__DATA SHOWN__.
== == ==
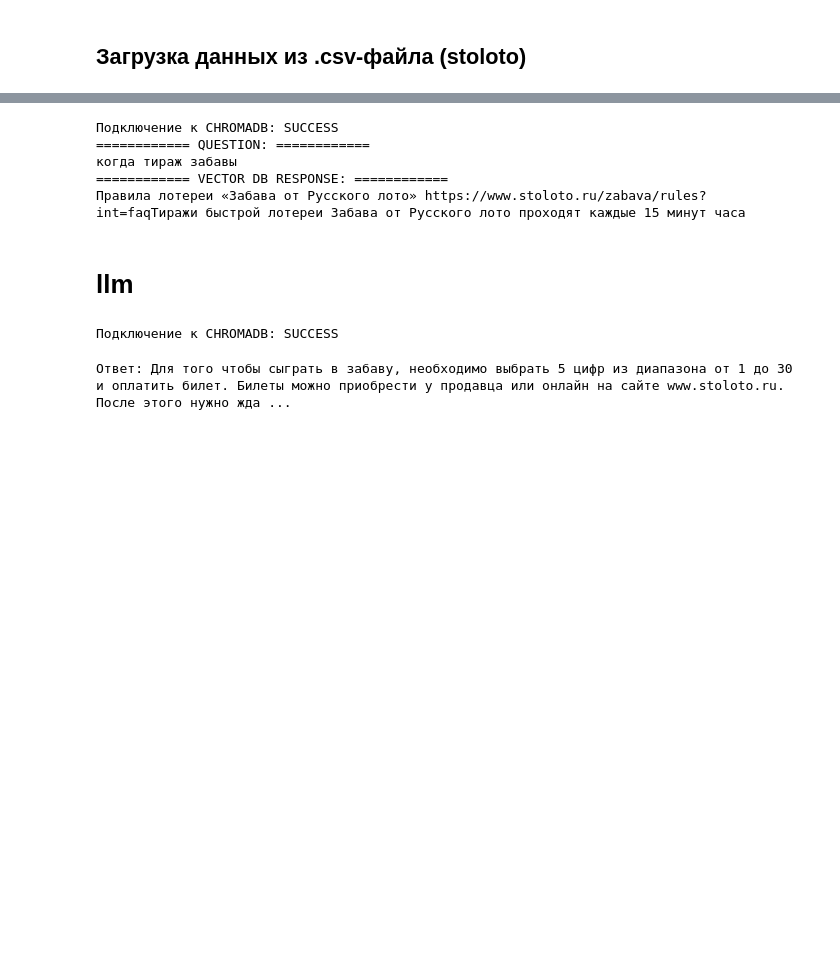
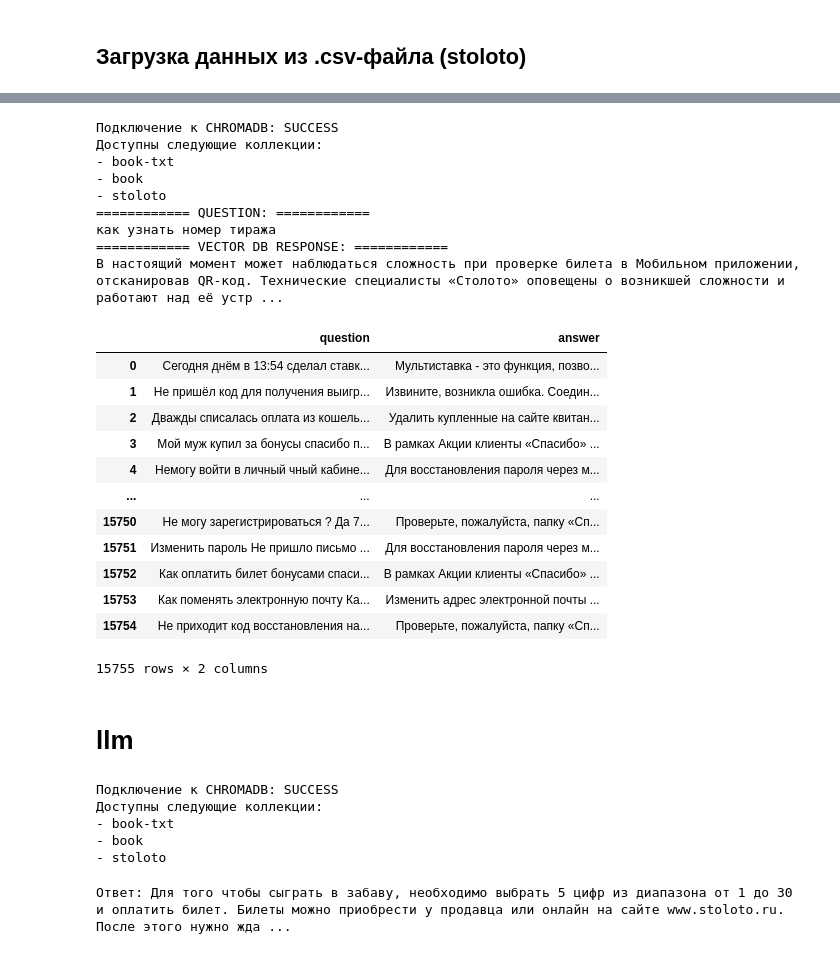
Before and after one commit to aesedeu/rag_streamlit_ru, a Jupyter notebook: test.ipynb, the cells around one changed output, grey strips where cells are left out. Saved outputs shown, nothing was run; the diff lists cells and outputs as text; code cells hidden in the pictures; blank space fills up the shorter version.

```diff
--- a/test.ipynb
+++ b/test.ipynb
@@ -165,7 +171,7 @@ chroma_client = get_chroma_client()
 # Получаем коллекцию
 collection = chroma_client.get_collection('stoloto')
 
-question = 'правила лотереи'
+question = 'как узнать номер тиража'
 # question = 'когда тираж забавы'
 
 vector_db_response = vectorstore_query(
@@ -179,21 +185,39 @@ print(f'============ QUESTION: ============\n{question}')
 print(f'============ VECTOR DB RESPONSE: ============\n{vector_db_response}')
 # %% [output]
 Подключение к CHROMADB: SUCCESS
+Доступны следующие коллекции:
+- book-txt
+- book
+- stoloto
 ============ QUESTION: ============
-когда тираж забавы
+как узнать номер тиража
 ============ VECTOR DB RESPONSE: ============
-Правила лотереи «Забава от Русского лото» https://www.stoloto.ru/zabava/rules?int=faqТиражи быстрой лотереи Забава от Русского лото проходят каждые 15 минут часа
+В настоящий момент может наблюдаться сложность при проверке билета в Мобильном приложении, отсканировав QR-код. Технические специалисты «Столото» оповещены о возникшей сложности и работают над её устр ...
 # %%
 import pandas as pd
 
 df = pd.read_csv("./SOURCE_DOCUMENTS/q&a_clear.csv")
 df.rename(columns={
     'user_questions':'question',
     'bot_messages':'answer'
 }, inplace=True)
-df.to_csv('q&a_clear.csv', index=False, columns=['question', 'answer'])
+df.to_csv('./SOURCE_DOCUMENTS/q&a_clear.csv', index=False, columns=['question', 'answer'])
 df = pd.read_csv("./SOURCE_DOCUMENTS/q&a_clear.csv")
 df
+# %% [output]
+|  | question | answer |
+| 0 | Сегодня днём в 13:54 сделал ставк... | Мультиставка - это функция, позво... |
+| 1 | Не пришёл код для получения выигр... | Извините, возникла ошибка. Соедин... |
+| 2 | Дважды списалась оплата из кошель... | Удалить купленные на сайте квитан... |
+| 3 | Мой муж купил за бонусы спасибо п... | В рамках Акции клиенты «Спасибо» ... |
+| 4 | Немогу войти в личный чный кабине... | Для восстановления пароля через м... |
+| ... | ... | ... |
+| 15750 | Не могу зарегистрироваться ? Да 7... | Проверьте, пожалуйста, папку «Сп... |
+| 15751 | Изменить пароль Не пришло письмо ... | Для восстановления пароля через м... |
+| 15752 | Как оплатить билет бонусами спаси... | В рамках Акции клиенты «Спасибо» ... |
+| 15753 | Как поменять электронную почту Ка... | Изменить адрес электронной почты ... |
+| 15754 | Не приходит код восстановления на... | Проверьте, пожалуйста, папку «Сп... |
+15755 rows × 2 columns
 # %% [markdown]
 # llm
 # %%
@@ -202,9 +226,13 @@ from lib.vector_db_setup import get_texts, upload_to_vectorstore, vectorstore_qu
 # Подключаемся к векторному хранилищу
 chroma_client = get_chroma_client()
 # Получаем коллекцию
-collection = chroma_client.get_collection('book')
+collection = chroma_client.get_collection('stoloto')
 # %% [output]
 Подключение к CHROMADB: SUCCESS
+Доступны следующие коллекции:
+- book-txt
+- book
+- stoloto
 # %%
 from peft import PeftConfig
 from transformers import AutoTokenizer
```
Also changed, not shown: parts of 1 cell of this notebook, 3 other files.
== == ==
__PROBLEM STATEMENT__. Find the word "output" in the listing above, then copy each line where it turns up.

__WRITTEN ANSWER__.
Before and after one commit to aesedeu/rag_streamlit_ru, a Jupyter notebook: test.ipynb, the cells around one changed output, grey strips where cells are left out. Saved outputs shown, nothing was run; the diff lists cells and outputs as text; code cells hidden in the pictures; blank space fills up the shorter version.
 # %% [output]
+# %% [output]
 # %% [output]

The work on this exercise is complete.